(Code change snippets)
########
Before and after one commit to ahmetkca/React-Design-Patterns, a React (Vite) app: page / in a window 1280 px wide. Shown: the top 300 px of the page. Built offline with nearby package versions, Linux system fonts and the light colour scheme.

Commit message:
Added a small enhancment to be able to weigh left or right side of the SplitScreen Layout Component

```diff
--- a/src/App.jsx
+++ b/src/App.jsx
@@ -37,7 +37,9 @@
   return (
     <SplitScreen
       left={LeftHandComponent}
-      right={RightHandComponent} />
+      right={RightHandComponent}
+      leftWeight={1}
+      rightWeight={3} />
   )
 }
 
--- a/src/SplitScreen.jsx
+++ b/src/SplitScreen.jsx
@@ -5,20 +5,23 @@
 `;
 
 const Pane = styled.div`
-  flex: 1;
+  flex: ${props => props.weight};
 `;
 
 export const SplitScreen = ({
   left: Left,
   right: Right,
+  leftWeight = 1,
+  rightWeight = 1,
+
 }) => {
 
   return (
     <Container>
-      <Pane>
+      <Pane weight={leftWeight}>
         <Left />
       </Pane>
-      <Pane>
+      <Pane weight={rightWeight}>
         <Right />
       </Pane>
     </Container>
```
########
* **TASK**:
Where in the records does the string "SplitScreen" appear? Copy every line that has it.

* **YOUR RESPONSE**:
Added a small enhancment to be able to weigh left or right side of the SplitScreen Layout Component
     <SplitScreen
--- a/src/SplitScreen.jsx
+++ b/src/SplitScreen.jsx
 export const SplitScreen = ({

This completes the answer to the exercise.